There once was a fellow whose name was Fran
Fran came to the blueberry farm
He said 'Oh, no!' cuz his boss was Bob
And Bob was comin' that day
Then Bob walked up with a big ole grin
Fran shook all over with fear
Bob said, 'Quick, you're fired! Get outta here'
With a cry Fran ran to his1 car
And put his hands on the wheel
And drove away that sunny day
And never was seen no more
This poem was composed using stream of consciousness speech in a kind of daydream, and its story (perhaps for this reason) follows the logic of a dream. The primary element of the story that makes it dream-like is the feeling that things happen for no clear reason, that the story moves itself forward without the need for internal justification. Whether Fran is afraid of his boss for a reason or not doesn't matter; he is, and the fact that he is afraid seems to guarantee that Bob is going to do something bad when he arrives. This fear is shown to be legitimate when Bob arrives and fires him, but whether Bob has any reason for firing Fran or not isn't important; it Fran's fear premonition that causes the firing in a narrative sense, as the premonition expects to be fulfilled.
At Bob's command, Fran immediately leaves. At the poem's end, the statement that Fran was never seen again casts his departure as a kind of suicide, a final throwing in the towel in response to his fate as an afraid and subservient person. However, the fact that Fran initiates the power imbalance by fearing Bob's arrival makes him largely responsible for his fate. As the product of Fran's fear, it is unclear whether Bob is real at all. Very possibly, he is the dreamt embodiment of Fran's own inner fears. He certainly has no qualities that are not defined by his status as a foil or antagonist to Fran, as all we see is his big grin in contrast to Fran's fearful convulsions, and his act of firing Fran.
As is often the case in dreams, this poem contains a important ambiguity or paradox. The seventh line can read either as written, 'With a cry Fran ran to his car,' or as it is also sometimes recounted 'with a cry Fran ran to Bob's car'. This one word change completely changes the story that is being told, and changes Fran's departure from a kind of helpless suicide to a desperate act of rebellion. In the medium of dreaming or stream of consciousness, these simultaneously true contradicting options allow Fran a chance to struggle against the power imbalance which he has created, but allow us to see that this struggle is not certain.
Another interesting aspect of this poem is the way in which it uses unusual vernacular like 'big ole grin' and 'never was seen no more'. I think that pieces of stream of consciouness writing and dreams often have a kind of dream-character, and this type of word choice helps to create this character.

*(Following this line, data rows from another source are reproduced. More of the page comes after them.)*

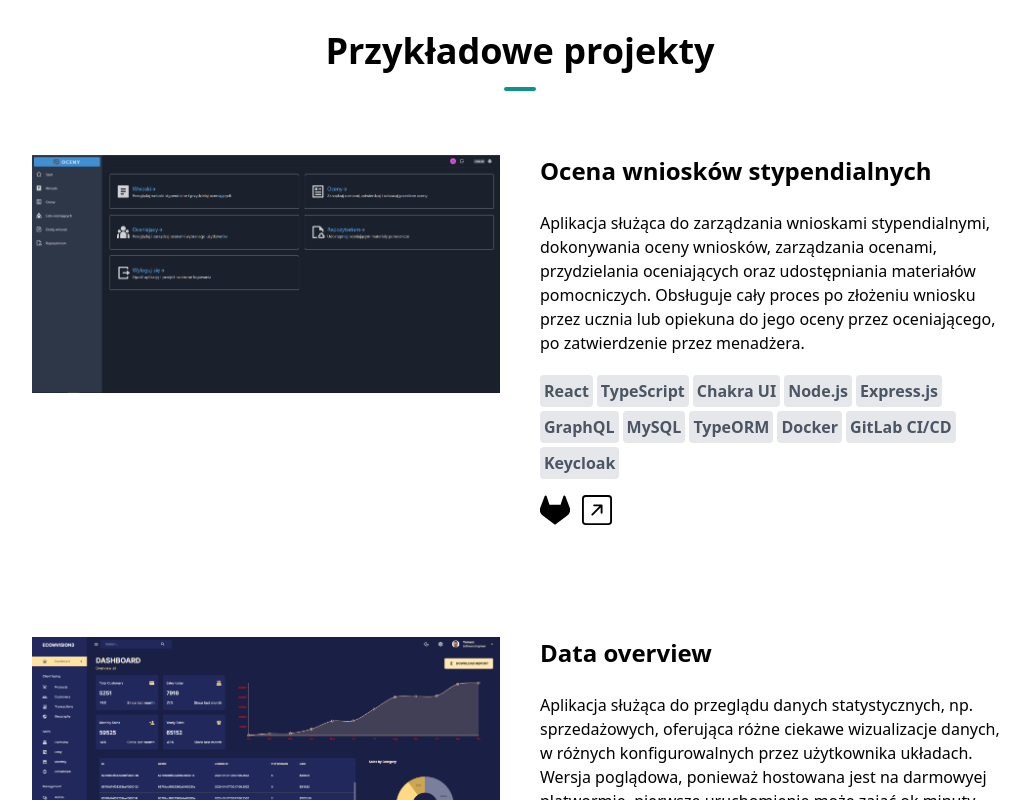
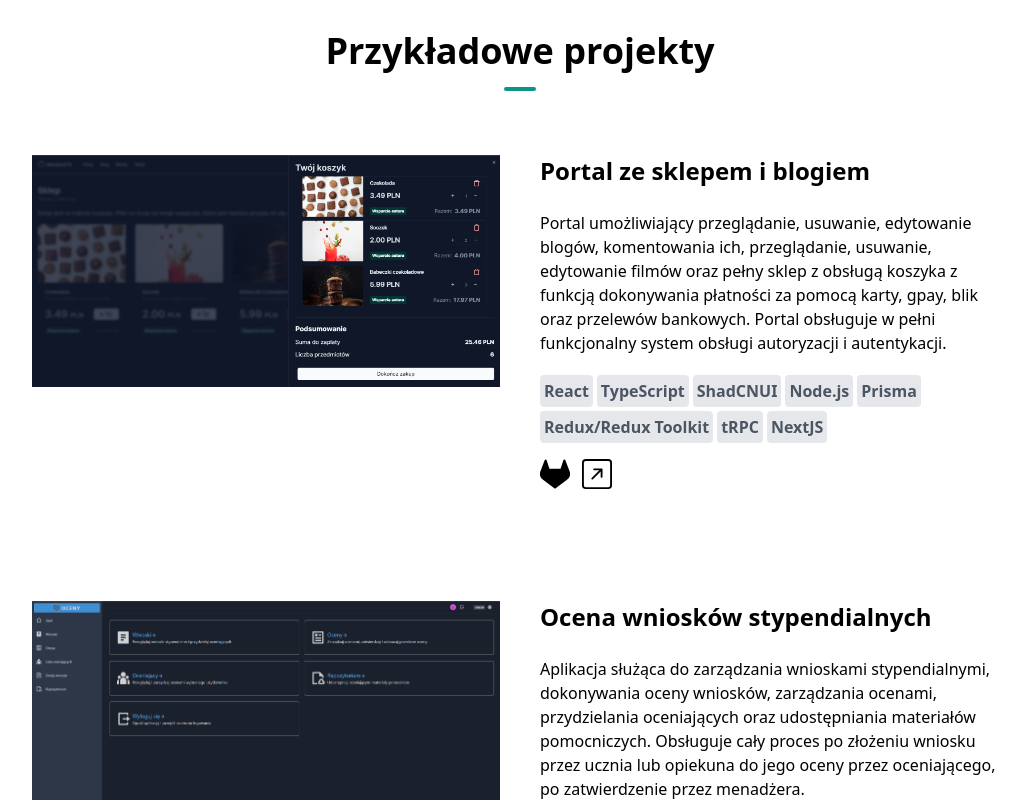
Before and after one commit to tomeczekstecc/next-js-prtfolio, a Next.js app: page / in a window 1280 px wide. Shown: the part 2000-2800 px from the top of the page, without its empty margins (120-1149 px from the left). Built offline with nearby package versions, Linux system fonts and the light colour scheme.

Commit message:
add 5th project - moviesdb

```diff
--- a/components/ProjectsSection.tsx
+++ b/components/ProjectsSection.tsx
@@ -6,6 +6,16 @@ import {SiGitlab} from "react-icons/si";
 import SlideUp from "@/components/SlideUp";
 
 const projects = [
+    {
+        name: "Portal ze sklepem i blogiem",
+        description:
+            "Portal umożliwiający przeglądanie, usuwanie, edytowanie blogów, komentowania ich, przeglądanie, usuwanie, edytowanie filmów oraz pełny sklep z obsługą koszyka z funkcją dokonywania płatności za pomocą karty, gpay, blik oraz przelewów bankowych. Portal obsługuje w pełni funkcjonalny system obsługi autoryzacji i autentykacji.  ",
+        image: "/project_6.png",
+        repo: "https://gitlab.com/tomeczekstecc/martyna-tv",
+        link: "https://martyna-tv.vercel.app/store/",
+        icon: <SiGitlab size={30}/>,
+        techs: ['React', 'TypeScript', 'ShadCNUI', 'Node.js', 'Prisma', 'Redux/Redux Toolkit', 'tRPC', 'NextJS']
+    },
     {
         name: "Ocena wniosków stypendialnych",
         description:
@@ -16,6 +26,7 @@ const projects = [
         icon: <SiGitlab size={30}/>,
         techs: ['React', 'TypeScript', 'Chakra UI', 'Node.js', 'Express.js', 'GraphQL', 'MySQL', 'TypeORM', 'Docker', 'GitLab CI/CD', 'Keycloak']
     },
+
     {
         name: "Data overview",
         description: "Aplikacja służąca do przeglądu danych statystycznych, np. sprzedażowych, oferująca różne ciekawe wizualizacje danych, w różnych konfigurowalnych przez użytkownika układach. Wersja poglądowa, ponieważ hostowana jest na darmowyej platwormie, pierwsze uruchomienie może zająć ok minuty.",
```
Also changed, not shown: public/project_6.png (added).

It seems to be related to the simple matter-of-fact storytelling tone.
Word count: 447
or Bob's car